PCB Work Processes
PCB Work In progress Management
The fast pace of today’s design environment requires the control of the data that makes up the product, electrical, mechanical documentation. In the last article we looked at the need to have a well thought-out library implementation that supports the design team from the product development stage through to fabrication and assembly. In this article we will look at how, using this building block, to develop and define a design process to manage the product development.
We can no longer develop electronic products in a serial process, libraries, detailed schematics, simulation and physical layout are worked on concurrently to reduce the overall design cycle. To enable concurrent design the CAD tools have to support the ability for teams to edit the data simultaneously; many do provide the necessary infrastructure but without a distinct design process incorporating a defined life-cycle there is a strong possibility that data can become ‘out of sync’ or data can be lost requiring a robust backup process.

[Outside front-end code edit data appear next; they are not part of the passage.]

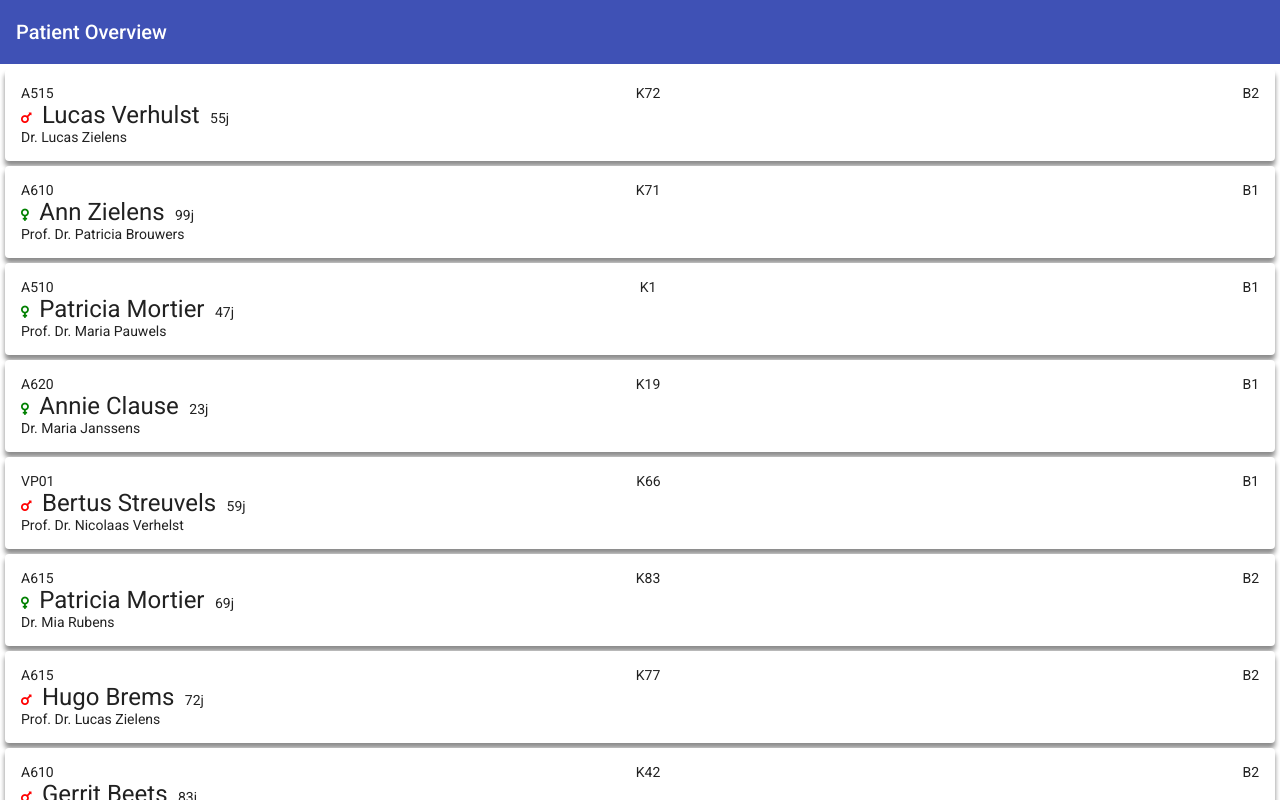
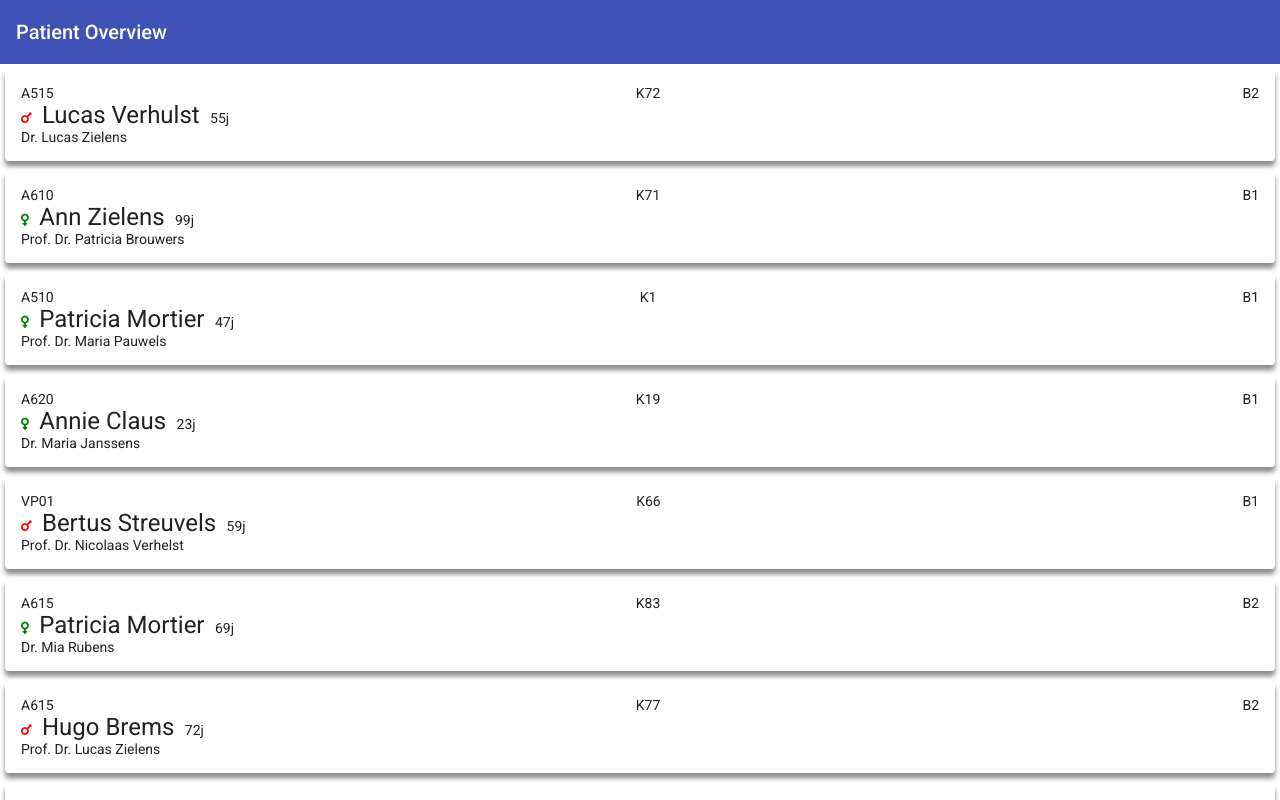
Before and after one commit to GertG/mopo, an Angular app: page /list in a window 1280 px wide. Shown: the top 800 px of the page. Built offline with nearby package versions, Linux system fonts and the light colour scheme.

Commit message:
Added detail view.

```diff
--- a/package.json
+++ b/package.json
@@ -16,6 +16,7 @@
     "@angular/common": "~7.0.0",
     "@angular/compiler": "~7.0.0",
     "@angular/core": "~7.0.0",
+    "@angular/flex-layout": "^7.0.0-beta.19",
     "@angular/forms": "~7.0.0",
     "@angular/http": "~7.0.0",
     "@angular/material": "^7.1.0",
@@ -24,9 +25,9 @@
     "@angular/router": "~7.0.0",
     "core-js": "^2.5.4",
     "hammerjs": "^2.0.8",
+    "reflect-metadata": "~0.1.12",
     "rxjs": "~6.3.3",
-    "zone.js": "~0.8.26",
-    "reflect-metadata": "~0.1.12"
+    "zone.js": "~0.8.26"
   },
   "devDependencies": {
     "@angular-devkit/build-angular": "~0.10.0",
--- a/src/app/app-routing.module.ts
+++ b/src/app/app-routing.module.ts
@@ -1,9 +1,11 @@
 import { NgModule } from '@angular/core';
 import { Routes, RouterModule } from '@angular/router';
 import { ListComponent} from './list/list.component';
+import { DetailComponent} from './detail/detail.component';
 
 const routes: Routes = [
   { path: 'list', component: ListComponent },
+  { path: 'detail/:id', component: DetailComponent },
   { path: '',   redirectTo: '/list', pathMatch: 'full' },
 ];
 
--- /dev/null
+++ b/src/app/detail/detail.component.html
@@ -0,0 +1,3 @@
+<p>
+  detail works!
+</p>
--- /dev/null
+++ b/src/app/detail/detail.component.ts
@@ -0,0 +1,15 @@
+import { Component, OnInit } from '@angular/core';
+
+@Component({
+  selector: 'app-detail',
+  templateUrl: './detail.component.html',
+  styleUrls: ['./detail.component.scss']
+})
+export class DetailComponent implements OnInit {
+
+  constructor() { }
+
+  ngOnInit() {
+  }
+
+}
--- a/src/app/list/list.component.html
+++ b/src/app/list/list.component.html
@@ -1,4 +1,5 @@
-<mat-card class="patient-card" *ngFor="let patient of patients">
+<div fxLayout="column">
+  <mat-card fxFlex="33" class="patient-card" *ngFor="let patient of patients" (click)="navigate(patient)">
     <mat-card-content>
       <div class="patient-location">
         <span>{{patient.service}}</span>
@@ -6,12 +7,9 @@
         <span>{{patient.bed}}</span>
       </div>
       <div>
-          <i *ngIf="patient.sex==0" class="fa fa-mars patient-gender male"></i>
-          <i *ngIf="patient.sex==1" class="fa fa-venus patient-gender female"></i>
+          <i *ngIf="patient.sex==Gender.Male" class="fa fa-mars patient-gender male"></i>
+          <i *ngIf="patient.sex==Gender.Female" class="fa fa-venus patient-gender female"></i>
           &nbsp;
-      <!-- <div [ngSwitch]="patient.sex">
-          <i *ngSwitchCase="Gender.Male" class="fa fa-mars patient-gender male"></i>
-          <i *ngSwitchCase="Gender.Female" class="fa fa-venus patient-gender female"></i>   -->
         <span class="patient-name">{{patient.name}}</span>
         &nbsp;
         <span class="patient-age">{{patient.age}}j</span>
@@ -21,3 +19,4 @@
       </div>
     </mat-card-content>
   </mat-card>
+</div>
--- a/src/app/list/list.component.ts
+++ b/src/app/list/list.component.ts
@@ -1,6 +1,8 @@
 import { Component, OnInit } from '@angular/core';
 import { PatientService } from '../patient.service';
 import { Patient } from '../model/patient';
+import { Gender } from '../model/patient';
+import {Router} from '@angular/router';
 
 @Component({
   selector: 'app-list',
@@ -8,10 +10,10 @@ import { Patient } from '../model/patient';
   styleUrls: ['./list.component.scss']
 })
 export class ListComponent implements OnInit {
-
+  Gender = Gender;
   patients:  Array<Patient>;
 
-  constructor(private  patientService:  PatientService){
+  constructor(private  patientService:  PatientService, private router: Router){
   }
 
   ngOnInit(){
@@ -27,5 +29,8 @@ export class ListComponent implements OnInit {
       });
   }
 
+  navigate(patient: Patient){
+    this.router.navigate(['/detail', patient.id]);
+  }
 
 }
--- a/src/app/model/patient.ts
+++ b/src/app/model/patient.ts
@@ -1,6 +1,7 @@
 export enum Gender {Male, Female}
 
 export class Patient {
+  id: number;
   name: string;
   doctorName: string;
   service: string;
--- a/src/app/patient.service.ts
+++ b/src/app/patient.service.ts
@@ -8,7 +8,7 @@ import { Patient, Gender } from './model/patient';
 const numberOfPatients: number = 200;
 const firstNamesMale: string[] = ['Bertus','Gerrit','Nicolaas','Hugo','Tom','Leo','Gert','Kris','Lucas','Matthias','Matteo'];
 const firstNamesFemale: string[] = ['Annie','Virginie','Maria','Patricia','Ann','Kristien','Wendy','Isabelle','Anja','Mia','Suzanne'];
-const lastNames: string[] = ['Peetermans','Peeters','Janssens','Beets','Loveling','Clause','Dewolf','Thijs','Lampo','Pauwels','Mortier','Nolens','Brouwers','Maes','Roggeman','Raes','Geerts','Brems','Timmermans','Streuvels','Rubens','Verhelst','Verhulst','Verhaegen','Zielens'];
+const lastNames: string[] = ['Peetermans','Peeters','Janssens','Beets','Loveling','Claus','Dewolf','Thijs','Lampo','Pauwels','Mortier','Nolens','Brouwers','Maes','Roggeman','Raes','Geerts','Brems','Timmermans','Streuvels','Rubens','Verhelst','Verhulst','Verhaegen','Zielens'];
 const careServices: string[] = ['VP01','VP02','VP03','A510','A515','A520','A525','A610','A615','A620','A625'];
 const beds: string[] = ['B1', 'B2'];
 
@@ -25,6 +25,7 @@ export class PatientService {
      for(let xx=0; xx < numberOfPatients; xx++){
       let patient = new Patient();
 
+      patient.id = xx + 1;
       patient.sex = this.pickOne([Gender.Male, Gender.Female]);
       patient.name = this.pickName(patient.sex);
       patient.doctorName = this.pickOne(["Prof. Dr. ", "Dr. "]) + this.pickName(patient.sex);
```
Also changed, not shown: src/app/app.module.ts (+6 -2 lines), src/app/detail/detail.component.scss (added), 2 other files (tests, documents, lock files or other folders).
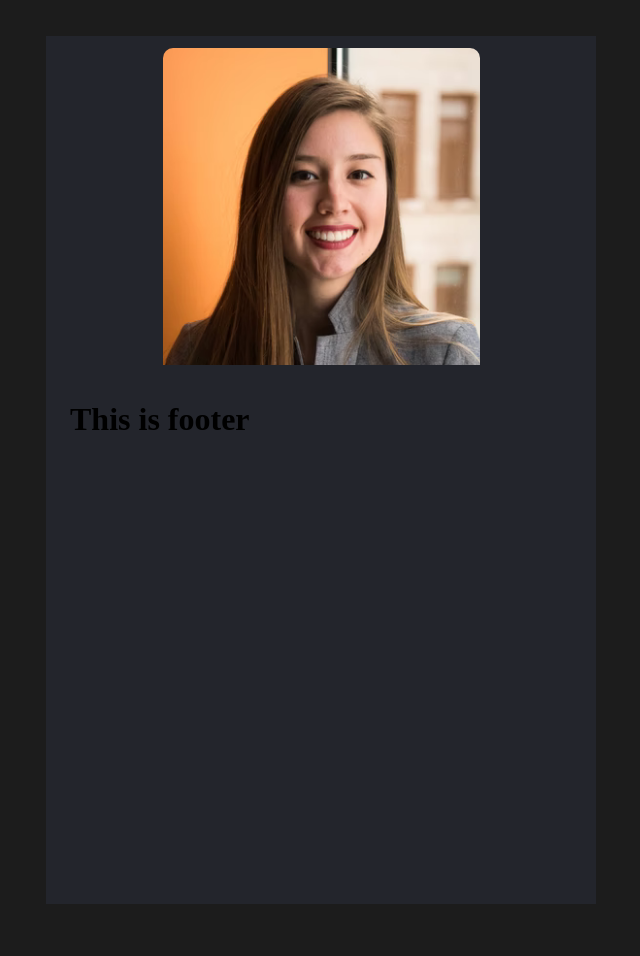
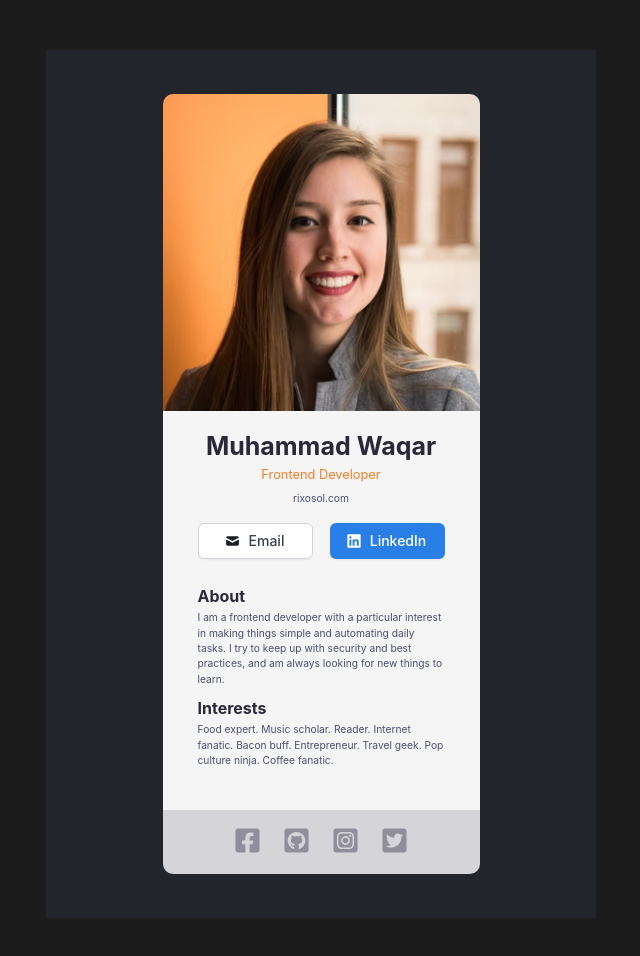
Before and after one commit to hassan1400938/MyDigitalBusinessCard, a React app: page / in a window 1280 px wide. Shown: the whole page, without its empty margins (319-959 px from the left). Built offline with nearby package versions, Linux system fonts and the light colour scheme.

Commit message:
designed all components

```diff
--- a/src/components/App.js
+++ b/src/components/App.js
@@ -1,15 +1,17 @@
 import React from "react";
 import Header from "./Header.js";
-import MainContent from "./MainContent.js"
+import MainContent from "./MainContent.js";
 import Footer from "./Footer";
-import '../components/style.css';
+import "../components/style.css";
 
-export default function App(){
+export default function App() {
   return (
     <div className="container">
+      <div className="center">
         <Header />
         <MainContent />
         <Footer />
       </div>
-    )
+    </div>
+  );
 }
--- a/src/components/Footer.js
+++ b/src/components/Footer.js
@@ -1,7 +1,27 @@
-import React from 'react'
+import React from "react";
 
-export default function Footer(){
-    return (
-        <h1>This is footer</h1>
-    )
+import fbIcon from "../images/facebook-icon.svg";
+import ghIcon from "../images/github-icon.svg";
+import igIcon from "../images/instagram-icon.svg";
+import twIcon from "../images/twitter-icon.svg";
+
+export default function Footer() {
+  return (
+    <footer>
+      <div className="socialIcons">
+        <a href="#">
+          <img src={fbIcon}></img>
+        </a>
+        <a href="#">
+          <img src={ghIcon}></img>
+        </a>
+        <a href="#">
+          <img src={igIcon}></img>
+        </a>
+        <a href="#">
+          <img src={twIcon}></img>
+        </a>
+      </div>
+    </footer>
+  );
 }
--- a/src/components/Header.js
+++ b/src/components/Header.js
@@ -3,7 +3,7 @@ import pImage from '../images/profile-img.png'
 
 export default function Header(){
     return (
-        <div className='img-container' style={{backgroundImage: 'url('+pImage+')'}}>
-        </div>
+        <header style={{backgroundImage: 'url('+pImage+')'}}>
+        </header>
     )
 }
--- a/src/components/MainContent.js
+++ b/src/components/MainContent.js
@@ -1,9 +1,37 @@
-import React from 'react'
+import React from "react";
 
-export default function MainContent(){
-    return(
-        <main>
+import Mail from "../images/mail.svg";
+import Linkedin from "../images/linkedin.svg";
 
-        </main>
-    )
+export default function MainContent() {
+  return (
+    <main>
+      <h1 className="name">Muhammad Waqar</h1>
+      <h2 className="position">Frontend Developer</h2>
+      <a className="webLink" href="https://rixosol.com">
+        rixosol.com
+      </a>
+      <div className="btns-container">
+        <a href="#" className="emailBtn btn">
+          <img src={Mail}></img>Email
+        </a>
+        <a href="#" className="linkedinBtn btn">
+          <img src={Linkedin}></img>LinkedIn
+        </a>
+      </div>
+
+      <h2 className="aboutHeading">About</h2>
+      <p className="aboutDes">
+        I am a frontend developer with a particular interest in making things
+        simple and automating daily tasks. I try to keep up with security and
+        best practices, and am always looking for new things to learn.
+      </p>
+
+      <h2 className="interestsHeading">Interests</h2>
+      <p className="interestsDes">
+        Food expert. Music scholar. Reader. Internet fanatic. Bacon buff.
+        Entrepreneur. Travel geek. Pop culture ninja. Coffee fanatic.
+      </p>
+    </main>
+  );
 }
--- a/src/components/style.css
+++ b/src/components/style.css
@@ -1,24 +1,144 @@
-*{
+* {
   box-sizing: border-box;
   margin: 0;
-    padding: 12px;
-
+  padding: 0;
 }
-body{
-    background: #1C1C1C;
+body {
+  font-family: "Inter", sans-serif;
+  background: #1c1c1c;
+  margin: 50px;
 }
-.container{
+.container {
   width: 550px;
   height: 868px;
+  flex-shrink: 0;
   margin: 0 auto;
-    flex-shrink: 0;
-    background: #23252C;
+  background: #23252c;
+  display: flex;
+  align-items: center;
 }
-.img-container{
+.center {
   margin: 0 auto;
+}
+header {
   width: 317px;
   height: 317px;
+  margin: inherit;
   flex-shrink: 0;
   border-radius: 10px 10px 0px 0px;
-background:lightgray -207.665px -133.577px / 210.625% 315.631% no-repeat;
+  background: lightgray -207.665px -133.577px / 210.625% 315.631% no-repeat;
 }
+main {
+  margin: inherit;
+  width: 317px;
+  height: 399px;
+  flex-shrink: 0;
+  background: #f5f5f5;
+  padding: 20px 35px 20px 35px;
+}
+.name {
+  color: #2b283a;
+  text-align: center;
+  font-size: 25px;
+  font-weight: 700;
+}
+.position {
+  color: #f47d27;
+  text-align: center;
+  font-size: 12.8px;
+  font-weight: 400;
+  margin-top: 6.19px;
+}
+.webLink {
+  color: #4a4e74;
+  text-decoration: none;
+  display: block;
+  text-align: center;
+  font-size: 10.24px;
+  font-weight: 400;
+  line-height: 15.36px;
+  margin-top: 8.81px;
+}
+.btns-container {
+  display: flex;
+  width: 247;
+  justify-content: space-between;
+}
+.btn {
+  margin-top: 17px;
+  display: flex;
+  width: 115px;
+  padding: 9px 13px 9px 11px;
+  justify-content: center;
+  align-items: center;
+  gap: 8px;
+  /* text-sm/leading-4/font-medium */
+  text-decoration: none;
+  font-size: 14px;
+  font-weight: 500;
+  line-height: 16px; /* 114.286% */
+}
+
+.emailBtn {
+  border-radius: 6px;
+  border: 1px solid var(--gray-300, #d1d5db);
+  background: var(--white, #fff);
+  color: var(--gray-700, #374151);
+
+  /* shadow/sm */
+  box-shadow: 0px 1px 2px 0px rgba(0, 0, 0, 0.05);
+}
+
+.linkedinBtn {
+  border: none;
+  border-radius: 6px;
+  background: #297fe5;
+  color: #fff;
+  /* shadow/sm */
+  box-shadow: 0px 1px 2px 0px rgba(0, 0, 0, 0.05);
+}
+
+.aboutHeading,
+.interestsHeading {
+  margin-top: 25px;
+  height: 21px;
+  flex-shrink: 0;
+  color: #2b283a;
+  font-size: 16px;
+  font-style: normal;
+  font-weight: 700;
+  line-height: 150%; /* 24px */
+}
+.aboutDes,
+.interestsDes {
+  height: 61px;
+  flex-shrink: 0;
+  margin-top: 5px;
+  color: #4a4e74;
+  font-size: 10.24px;
+  font-style: normal;
+  font-weight: 400;
+  line-height: 150%; /* 15.36px */
+}
+
+footer {
+  width: 317px;
+  height: 64px;
+  display: flex;
+  align-items: center;
+  flex-shrink: 0;
+  border-radius: 0px 0px 10px 10px;
+  background: #d5d4d8;
+  margin: inherit;
+}
+.socialIcons {
+  margin: inherit;
+  width: 172px;
+  display: flex;
+  justify-content: space-between;
+}
+.socialIcons > a > img {
+  width: 25px;
+  height: 25px;
+  flex-shrink: 0;
+}
```
Also changed, not shown: src/images/facebook-icon.svg (added), src/images/github-icon.svg (added), src/images/instagram-icon.svg (added), src/images/linkedin.svg (added), src/images/mail.svg (added), src/images/twitter-icon.svg (added). Lines whose indentation alone changed are shown as unchanged.
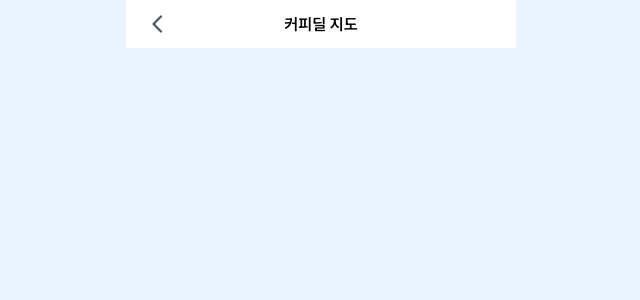
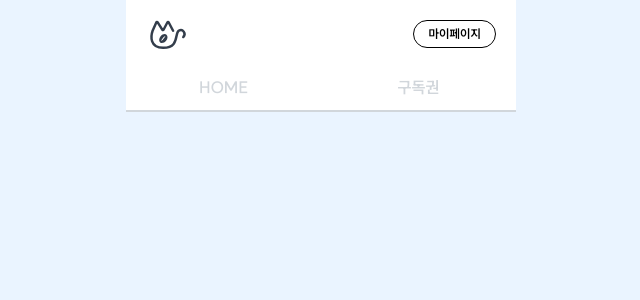
Before and after one commit to CupFeeDeal/cupfeedeal-FE, a Next.js app: page / in a window 1280 px wide. Shown: the top 300 px of the page, without its empty margins (319-959 px from the left). Built offline with nearby package versions, Linux system fonts and the light colour scheme.

Commit message:
Feat: HomeTap 구현

```diff
--- a/src/app/page.tsx
+++ b/src/app/page.tsx
@@ -1,9 +1,9 @@
-import TopBar from "@common/TopBar";
+import HomeTap from "@common/HomeTap";
 
 export default function Home() {
   return (
     <div>
-      <TopBar title="커피딜 지도" />
+      <HomeTap />
     </div>
   );
 }
--- a/src/common/HomeTap.tsx
+++ b/src/common/HomeTap.tsx
@@ -17,8 +17,8 @@ const HomeTap = () => {
       <div className="flex justify-between items-center py-3 px-5">
         <Logo className="w-11" />
         <Link
+          href={"/mypage"}
           className="Caption_bold py-[0.31rem] px-[0.88rem] border border-solid border-black rounded-3xl"
-          href={"/mypage"}
         >
           마이페이지
         </Link>
```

Some CAD tools do offer the ability to control the data using version management even with a level of granularity that manages the data down to the individual file level rather than a single archive entity such as zip. Check-out and check-in tools, allow the design team to manage the Work-in-Progress (WIP) facet of the design. Full version history with the ability to enter comments during check-in enables the team to easily track the progress of the project at the file level, with full history any unwanted changes can also be backed out. The next stage is to manage this as part of a life-cycle, progressing the design through the initial concept through reviews onto release removes an ambiguity of the design status. With the definition of roles within the system the access to each area of the design data can be controlled – signatories can be defined as part of the state transition to ensure that the correct people are informed at the appropriate stage. A central repository also simplifies the sharing of design data between the design team – by providing a single place of reference; all team members can also access the latest data and do not have to go hunting for information. When this is coupled with the library infrastructure, the ability to perform ‘where used’ studies becomes available crucial when trying to manage obsolescence within a company.
The crucial aspect of this is taking the company design process and replicating this in the CAD tool. The first step is to capture the current process – although many companies follow a process it can often be informal, institutionalised over time and it is not always obvious how these can be implemented in the CAD tools. This can be a good time to re-visit the process and perhaps tweak where required.
The benefits of defining and integrating the design process to manage product development include better control and better visibility as the design progresses, something that all companies require in this fast moving electronics market.